Which lines of the data below hold "onClick"? Copy each of them.
Data shown: Begin
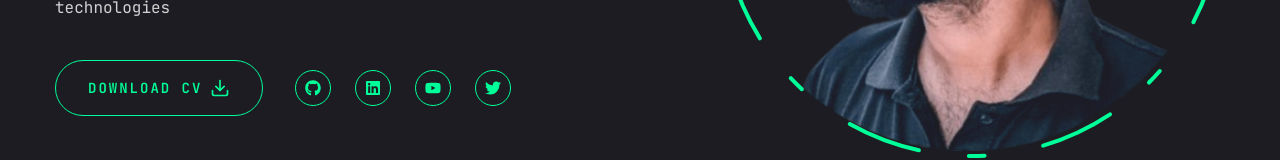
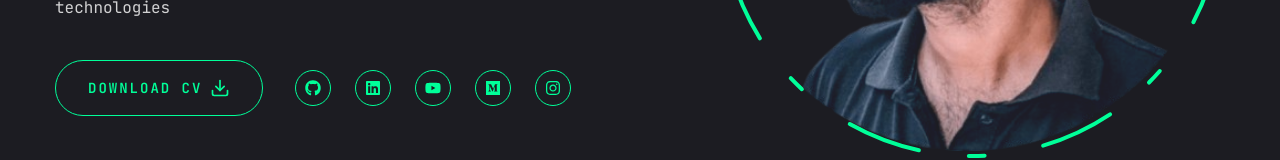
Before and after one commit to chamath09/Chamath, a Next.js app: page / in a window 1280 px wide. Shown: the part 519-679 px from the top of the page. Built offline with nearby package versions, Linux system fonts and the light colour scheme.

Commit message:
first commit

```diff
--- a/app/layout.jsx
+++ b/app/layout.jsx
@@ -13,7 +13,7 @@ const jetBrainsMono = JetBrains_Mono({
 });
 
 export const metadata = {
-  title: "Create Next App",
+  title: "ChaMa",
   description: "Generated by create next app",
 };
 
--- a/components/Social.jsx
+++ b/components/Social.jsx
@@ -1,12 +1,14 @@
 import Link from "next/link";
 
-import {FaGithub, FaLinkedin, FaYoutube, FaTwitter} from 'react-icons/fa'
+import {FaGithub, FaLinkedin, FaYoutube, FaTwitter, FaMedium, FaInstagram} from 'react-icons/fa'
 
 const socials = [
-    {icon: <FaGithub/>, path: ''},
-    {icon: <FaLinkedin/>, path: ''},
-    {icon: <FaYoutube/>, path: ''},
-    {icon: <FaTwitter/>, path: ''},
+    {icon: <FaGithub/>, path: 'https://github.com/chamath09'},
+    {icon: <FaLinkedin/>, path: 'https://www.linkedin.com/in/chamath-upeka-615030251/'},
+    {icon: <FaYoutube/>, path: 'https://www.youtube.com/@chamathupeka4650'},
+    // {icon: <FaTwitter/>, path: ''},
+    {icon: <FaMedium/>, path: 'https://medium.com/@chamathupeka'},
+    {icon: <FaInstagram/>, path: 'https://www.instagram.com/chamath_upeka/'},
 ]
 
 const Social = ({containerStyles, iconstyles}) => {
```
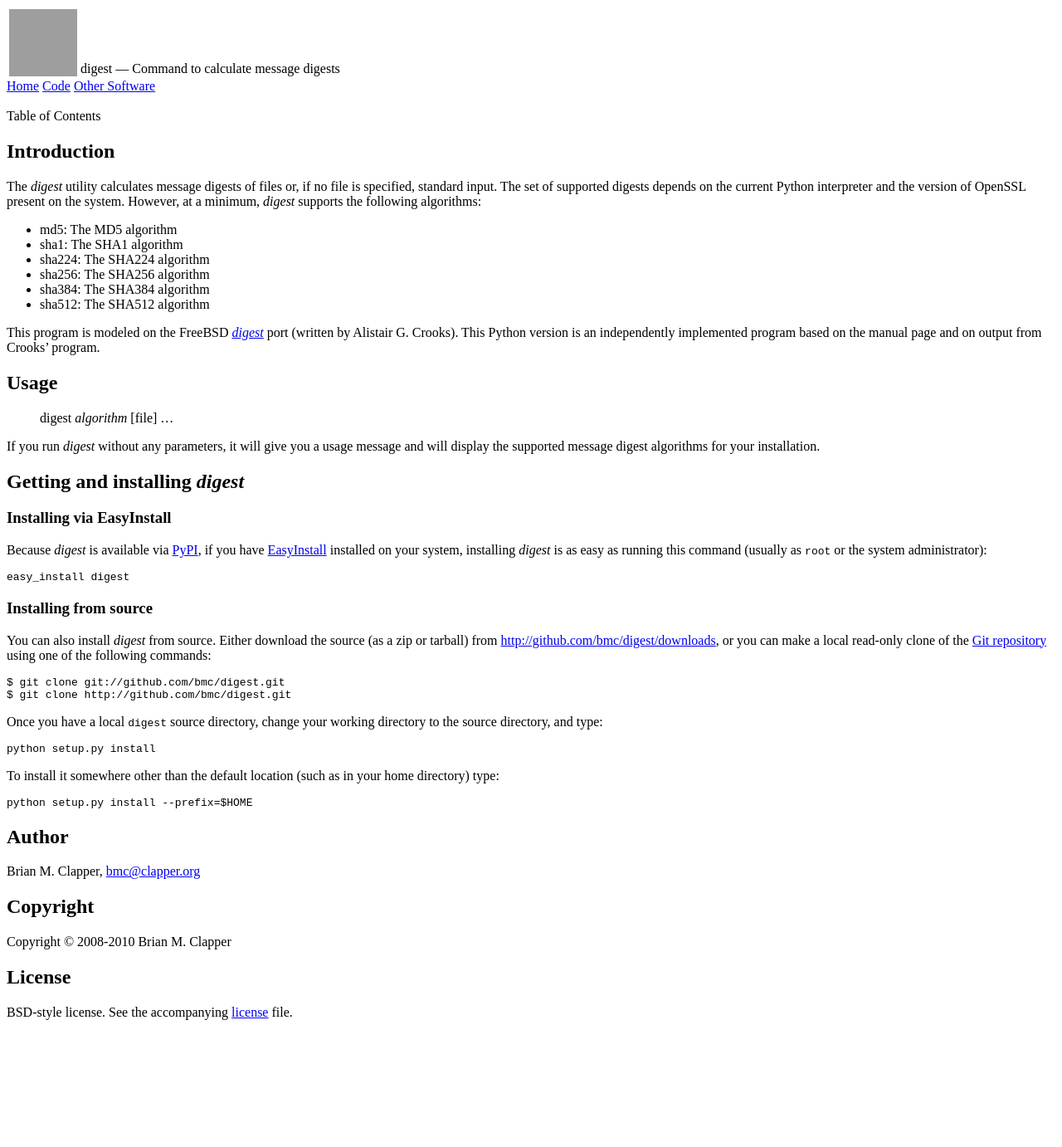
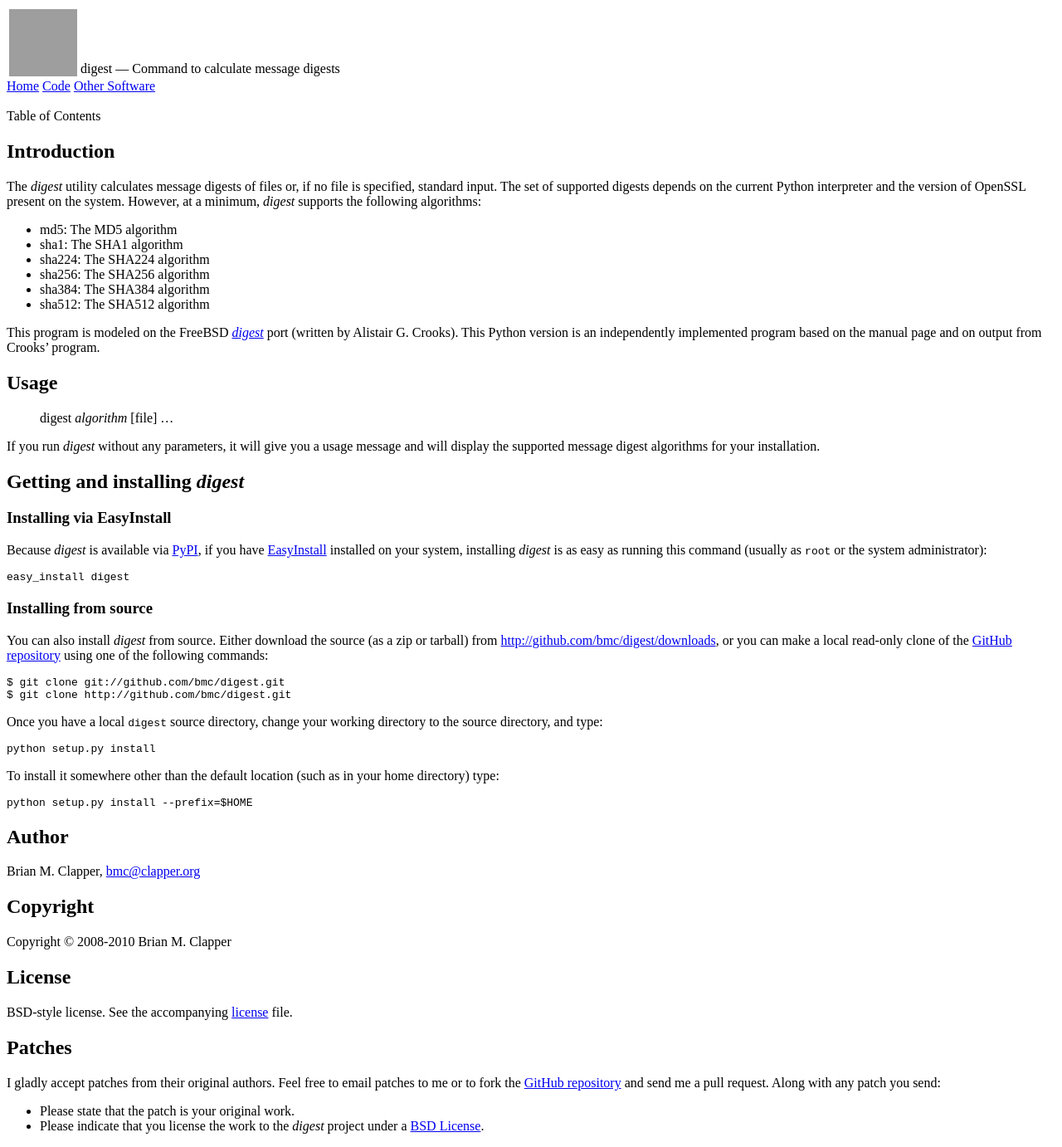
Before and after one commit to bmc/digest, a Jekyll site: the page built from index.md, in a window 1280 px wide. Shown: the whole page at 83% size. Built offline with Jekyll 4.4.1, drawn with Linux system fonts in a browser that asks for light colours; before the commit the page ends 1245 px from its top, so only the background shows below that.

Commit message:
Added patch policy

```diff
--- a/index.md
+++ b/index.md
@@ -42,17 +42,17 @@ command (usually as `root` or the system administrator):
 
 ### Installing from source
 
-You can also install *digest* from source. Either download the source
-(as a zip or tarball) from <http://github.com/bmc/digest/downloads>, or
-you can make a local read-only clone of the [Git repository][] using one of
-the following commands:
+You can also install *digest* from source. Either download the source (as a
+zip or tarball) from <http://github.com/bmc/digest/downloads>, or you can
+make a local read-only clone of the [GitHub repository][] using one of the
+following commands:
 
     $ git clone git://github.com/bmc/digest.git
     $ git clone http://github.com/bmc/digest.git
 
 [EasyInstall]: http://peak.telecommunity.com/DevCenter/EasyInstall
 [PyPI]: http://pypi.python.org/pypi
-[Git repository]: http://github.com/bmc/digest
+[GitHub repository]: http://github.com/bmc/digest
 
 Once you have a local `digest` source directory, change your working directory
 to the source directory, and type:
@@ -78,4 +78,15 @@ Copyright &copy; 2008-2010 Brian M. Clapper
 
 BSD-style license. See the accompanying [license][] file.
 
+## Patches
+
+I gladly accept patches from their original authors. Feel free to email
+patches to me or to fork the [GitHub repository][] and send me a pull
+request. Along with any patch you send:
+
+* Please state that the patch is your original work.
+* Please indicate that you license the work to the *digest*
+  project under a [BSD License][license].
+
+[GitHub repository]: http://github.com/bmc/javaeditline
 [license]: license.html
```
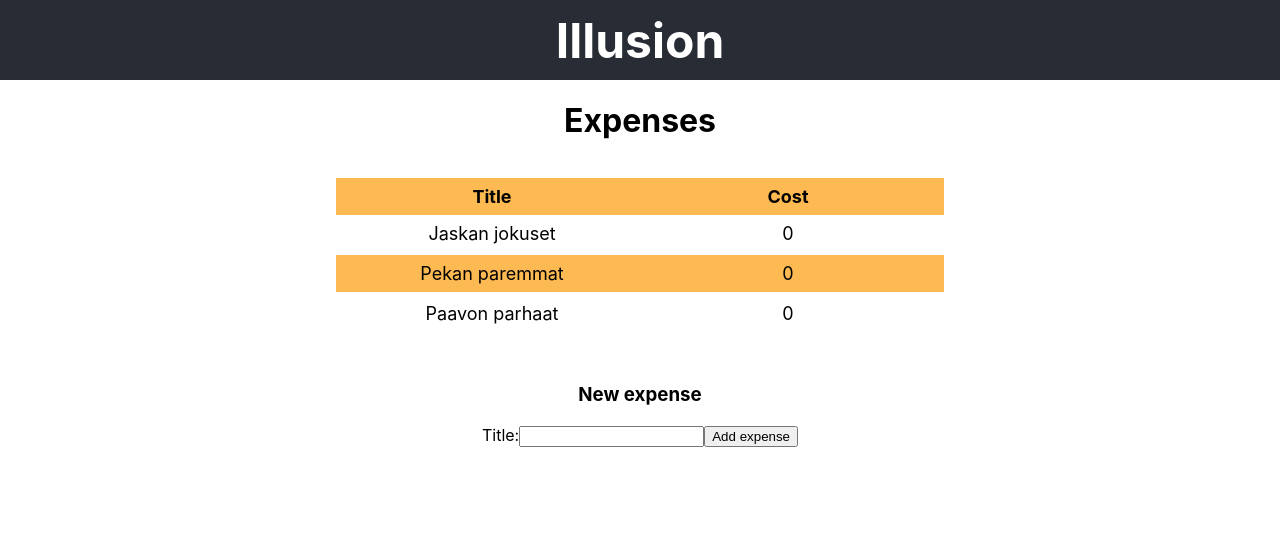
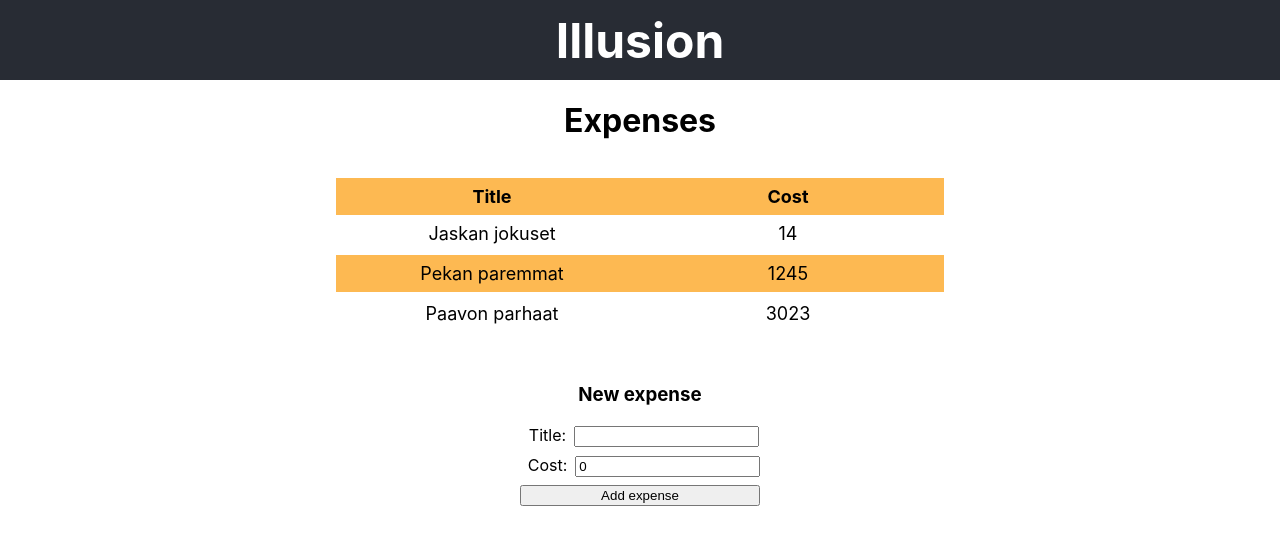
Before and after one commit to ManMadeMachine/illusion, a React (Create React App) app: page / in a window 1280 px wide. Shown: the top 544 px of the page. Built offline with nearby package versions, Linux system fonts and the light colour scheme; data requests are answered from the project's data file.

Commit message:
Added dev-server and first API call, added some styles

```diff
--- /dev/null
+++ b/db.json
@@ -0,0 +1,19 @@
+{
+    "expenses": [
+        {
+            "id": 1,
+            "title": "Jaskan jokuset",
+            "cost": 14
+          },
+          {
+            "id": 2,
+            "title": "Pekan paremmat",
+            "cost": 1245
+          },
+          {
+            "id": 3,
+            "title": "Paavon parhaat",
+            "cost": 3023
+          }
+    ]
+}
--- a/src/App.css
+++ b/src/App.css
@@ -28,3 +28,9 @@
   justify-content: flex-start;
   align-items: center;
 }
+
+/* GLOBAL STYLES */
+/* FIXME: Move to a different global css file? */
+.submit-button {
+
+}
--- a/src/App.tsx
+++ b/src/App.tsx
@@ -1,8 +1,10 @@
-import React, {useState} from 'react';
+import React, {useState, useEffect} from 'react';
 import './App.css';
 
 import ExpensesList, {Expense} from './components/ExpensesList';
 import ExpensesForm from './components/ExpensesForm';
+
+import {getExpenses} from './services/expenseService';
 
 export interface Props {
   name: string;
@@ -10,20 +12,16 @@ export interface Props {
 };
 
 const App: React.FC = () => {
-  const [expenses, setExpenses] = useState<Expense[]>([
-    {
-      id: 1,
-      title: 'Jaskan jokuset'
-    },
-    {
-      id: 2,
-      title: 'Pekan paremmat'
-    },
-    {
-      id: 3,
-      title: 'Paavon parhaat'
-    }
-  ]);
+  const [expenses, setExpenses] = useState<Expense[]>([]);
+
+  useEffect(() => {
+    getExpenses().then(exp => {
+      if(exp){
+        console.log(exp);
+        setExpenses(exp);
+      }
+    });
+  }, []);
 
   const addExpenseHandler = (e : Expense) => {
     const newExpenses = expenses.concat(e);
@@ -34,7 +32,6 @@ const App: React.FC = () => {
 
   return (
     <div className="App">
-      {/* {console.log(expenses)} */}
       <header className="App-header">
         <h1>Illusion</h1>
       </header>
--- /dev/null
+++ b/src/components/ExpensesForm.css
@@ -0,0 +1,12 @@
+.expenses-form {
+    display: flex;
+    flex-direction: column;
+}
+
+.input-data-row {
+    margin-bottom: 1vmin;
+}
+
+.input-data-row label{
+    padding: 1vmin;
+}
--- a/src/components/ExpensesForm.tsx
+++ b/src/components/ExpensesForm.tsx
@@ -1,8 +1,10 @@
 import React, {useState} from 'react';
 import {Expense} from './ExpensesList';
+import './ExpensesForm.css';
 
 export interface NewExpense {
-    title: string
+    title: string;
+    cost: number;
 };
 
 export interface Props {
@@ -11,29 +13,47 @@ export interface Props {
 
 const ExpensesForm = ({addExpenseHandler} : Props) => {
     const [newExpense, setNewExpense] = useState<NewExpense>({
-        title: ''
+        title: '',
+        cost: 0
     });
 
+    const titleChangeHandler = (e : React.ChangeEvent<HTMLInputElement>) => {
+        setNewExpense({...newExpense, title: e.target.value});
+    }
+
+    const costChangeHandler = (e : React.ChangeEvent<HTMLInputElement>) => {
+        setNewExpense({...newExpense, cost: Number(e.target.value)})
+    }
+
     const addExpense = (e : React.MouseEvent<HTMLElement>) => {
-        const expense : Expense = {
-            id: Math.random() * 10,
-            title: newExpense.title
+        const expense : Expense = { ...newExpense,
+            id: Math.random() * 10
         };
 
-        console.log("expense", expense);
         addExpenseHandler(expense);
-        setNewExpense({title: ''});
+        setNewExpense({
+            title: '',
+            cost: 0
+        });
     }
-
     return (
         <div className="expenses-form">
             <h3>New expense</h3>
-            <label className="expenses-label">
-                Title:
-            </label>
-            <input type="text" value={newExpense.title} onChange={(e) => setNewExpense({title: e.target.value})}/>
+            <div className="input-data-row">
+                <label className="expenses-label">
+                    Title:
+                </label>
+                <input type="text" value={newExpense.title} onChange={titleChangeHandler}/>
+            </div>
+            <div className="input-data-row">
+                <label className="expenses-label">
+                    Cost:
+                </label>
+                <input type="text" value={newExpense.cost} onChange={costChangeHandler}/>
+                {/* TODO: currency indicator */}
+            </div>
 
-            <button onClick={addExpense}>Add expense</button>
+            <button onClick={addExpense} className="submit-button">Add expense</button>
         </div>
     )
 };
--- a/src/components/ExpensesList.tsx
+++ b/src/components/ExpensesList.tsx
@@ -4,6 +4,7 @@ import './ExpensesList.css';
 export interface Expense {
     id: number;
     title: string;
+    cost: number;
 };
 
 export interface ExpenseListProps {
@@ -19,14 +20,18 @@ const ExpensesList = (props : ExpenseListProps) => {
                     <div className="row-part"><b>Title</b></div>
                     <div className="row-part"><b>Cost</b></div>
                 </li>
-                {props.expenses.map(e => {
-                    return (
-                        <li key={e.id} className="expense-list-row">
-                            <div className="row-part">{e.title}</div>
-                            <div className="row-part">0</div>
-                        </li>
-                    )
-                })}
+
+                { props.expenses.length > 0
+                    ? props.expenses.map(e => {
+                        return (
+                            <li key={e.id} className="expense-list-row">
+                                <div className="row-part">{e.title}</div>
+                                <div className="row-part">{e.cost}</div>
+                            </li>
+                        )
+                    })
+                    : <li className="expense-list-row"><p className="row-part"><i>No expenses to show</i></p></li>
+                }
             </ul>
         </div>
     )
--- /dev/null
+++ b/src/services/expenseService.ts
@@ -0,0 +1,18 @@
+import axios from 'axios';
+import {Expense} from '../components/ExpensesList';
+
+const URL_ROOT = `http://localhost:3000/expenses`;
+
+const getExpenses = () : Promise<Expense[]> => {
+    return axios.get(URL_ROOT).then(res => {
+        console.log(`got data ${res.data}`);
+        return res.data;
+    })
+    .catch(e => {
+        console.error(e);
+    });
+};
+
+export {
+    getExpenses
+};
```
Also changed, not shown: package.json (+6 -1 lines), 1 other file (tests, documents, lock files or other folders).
Data shown: End
Exercise result:
-            <button onClick={addExpense}>Add expense</button>
+            <button onClick={addExpense} className="submit-button">Add expense</button>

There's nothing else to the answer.